- Problem to work on
Reproduce the lines below exactly. Skip images.

- Exercise data
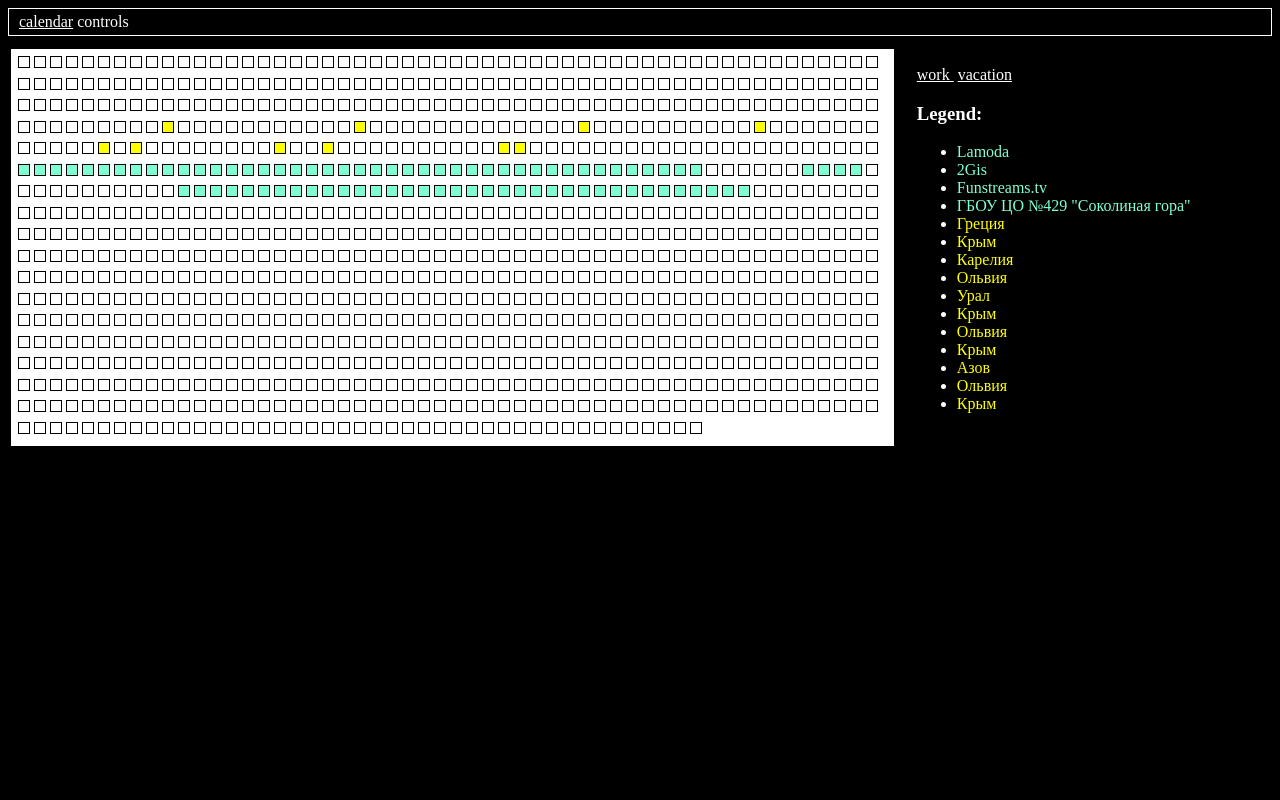
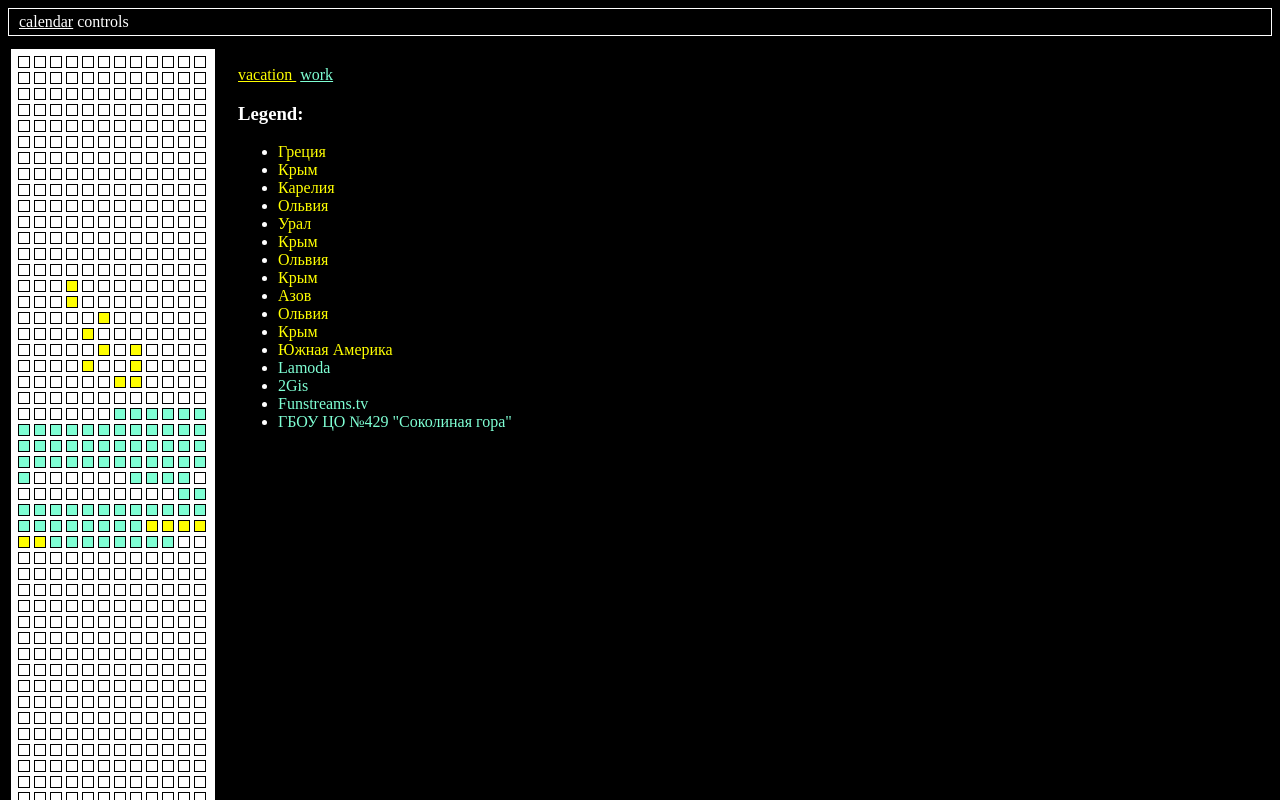
Before and after one commit to ca11ado/calendar, a Vue app: page / in a window 1280 px wide. Shown: the top 800 px of the page. Built offline with nearby package versions, Linux system fonts and the light colour scheme.

Commit message:
refactoring

```diff
--- a/src/App.vue
+++ b/src/App.vue
@@ -9,7 +9,7 @@
         :to="calendarTo"
         :step="calendarStep"
         color="white"
-        :class="$style.calendar"
+        :class="{[$style.calendar]: true, [$style.month12InRow]: calendarStep === 'month'}"
       />
 
       <x-legend />
@@ -58,12 +58,24 @@ export default {
     });
 
     this.addEvents(
-      dbEvents.map(event =>
-        Object.assign({}, event, {
-          from: moment(event.from),
-          to: moment(event.to)
-        }),
-      ),
+      dbEvents
+        .filter(event => event.tags.includes('vacation'))
+        .map(event =>
+          Object.assign({}, event, {
+            from: moment(event.from),
+            to: moment(event.to)
+          }),
+        ),
+    );
+    this.addEvents(
+      dbEvents
+        .filter(event => event.tags.includes('work'))
+        .map(event =>
+          Object.assign({}, event, {
+            from: moment(event.from),
+            to: moment(event.to)
+          }),
+        ),
     );
   },
   methods: {
@@ -89,4 +101,8 @@ export default {
   .calendar {
     max-width: 70%;
   }
+
+  .month12InRow {
+    width: 206px;
+  }
 </style>
--- a/src/components/x-cubic/x-cubic.vue
+++ b/src/components/x-cubic/x-cubic.vue
@@ -115,7 +115,9 @@ export default {
       if (!this.events.length) return [];
 
       return this.events.filter(event => {
-        return event.from.isSameOrAfter(this.from) && event.from.isBefore(this.to)
+        return event.from.isBefore(this.to)
+          && event.to.isAfter(this.from)
+          && event.from.isSameOrAfter(this.from) && event.from.isBefore(this.to)
           || event.to.isAfter(this.from) && event.to.isBefore(this.to)
           || event.from.isSameOrBefore(this.from) && event.to.isSameOrAfter(this.to);
       });
--- a/src/components/x-legend/x-legend.vue
+++ b/src/components/x-legend/x-legend.vue
@@ -4,6 +4,7 @@
       <span
         v-for="tag in tags"
         :class="$style.tag"
+        :style="{ color: getColor(tag) }"
       >
         {{ tag }}
       </span>
--- a/src/db.js
+++ b/src/db.js
@@ -112,5 +112,12 @@ export const events = [
     tags: ['vacation'],
     title: 'Крым',
     description: 'Осенний Крым со школой',
+  }, {
+    id: 16,
+    from: '2018-11-01',
+    to: '2019-04-20',
+    tags: ['vacation'],
+    title: 'Южная Америка',
+    description: 'Полугодовая поездка по ЮА',
   },
 ];
```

- The completed task
Before and after one commit to ca11ado/calendar, a Vue app: page / in a window 1280 px wide. Shown: the top 800 px of the page. Built offline with nearby package versions, Linux system fonts and the light colour scheme.

Commit message:
refactoring

```diff
--- a/src/App.vue
+++ b/src/App.vue
@@ -9,7 +9,7 @@
         :to="calendarTo"
         :step="calendarStep"
         color="white"
-        :class="$style.calendar"
+        :class="{[$style.calendar]: true, [$style.month12InRow]: calendarStep === 'month'}"
       />
 
       <x-legend />
@@ -58,12 +58,24 @@ export default {
     });
 
     this.addEvents(
-      dbEvents.map(event =>
-        Object.assign({}, event, {
-          from: moment(event.from),
-          to: moment(event.to)
-        }),
-      ),
+      dbEvents
+        .filter(event => event.tags.includes('vacation'))
+        .map(event =>
+          Object.assign({}, event, {
+            from: moment(event.from),
+            to: moment(event.to)
+          }),
+        ),
+    );
+    this.addEvents(
+      dbEvents
+        .filter(event => event.tags.includes('work'))
+        .map(event =>
+          Object.assign({}, event, {
+            from: moment(event.from),
+            to: moment(event.to)
+          }),
+        ),
     );
   },
   methods: {
@@ -89,4 +101,8 @@ export default {
   .calendar {
     max-width: 70%;
   }
+
+  .month12InRow {
+    width: 206px;
+  }
 </style>
--- a/src/components/x-cubic/x-cubic.vue
+++ b/src/components/x-cubic/x-cubic.vue
@@ -115,7 +115,9 @@ export default {
       if (!this.events.length) return [];
 
       return this.events.filter(event => {
-        return event.from.isSameOrAfter(this.from) && event.from.isBefore(this.to)
+        return event.from.isBefore(this.to)
+          && event.to.isAfter(this.from)
+          && event.from.isSameOrAfter(this.from) && event.from.isBefore(this.to)
           || event.to.isAfter(this.from) && event.to.isBefore(this.to)
           || event.from.isSameOrBefore(this.from) && event.to.isSameOrAfter(this.to);
       });
--- a/src/components/x-legend/x-legend.vue
+++ b/src/components/x-legend/x-legend.vue
@@ -4,6 +4,7 @@
       <span
         v-for="tag in tags"
         :class="$style.tag"
+        :style="{ color: getColor(tag) }"
       >
         {{ tag }}
       </span>
--- a/src/db.js
+++ b/src/db.js
@@ -112,5 +112,12 @@ export const events = [
     tags: ['vacation'],
     title: 'Крым',
     description: 'Осенний Крым со школой',
+  }, {
+    id: 16,
+    from: '2018-11-01',
+    to: '2019-04-20',
+    tags: ['vacation'],
+    title: 'Южная Америка',
+    description: 'Полугодовая поездка по ЮА',
   },
 ];
```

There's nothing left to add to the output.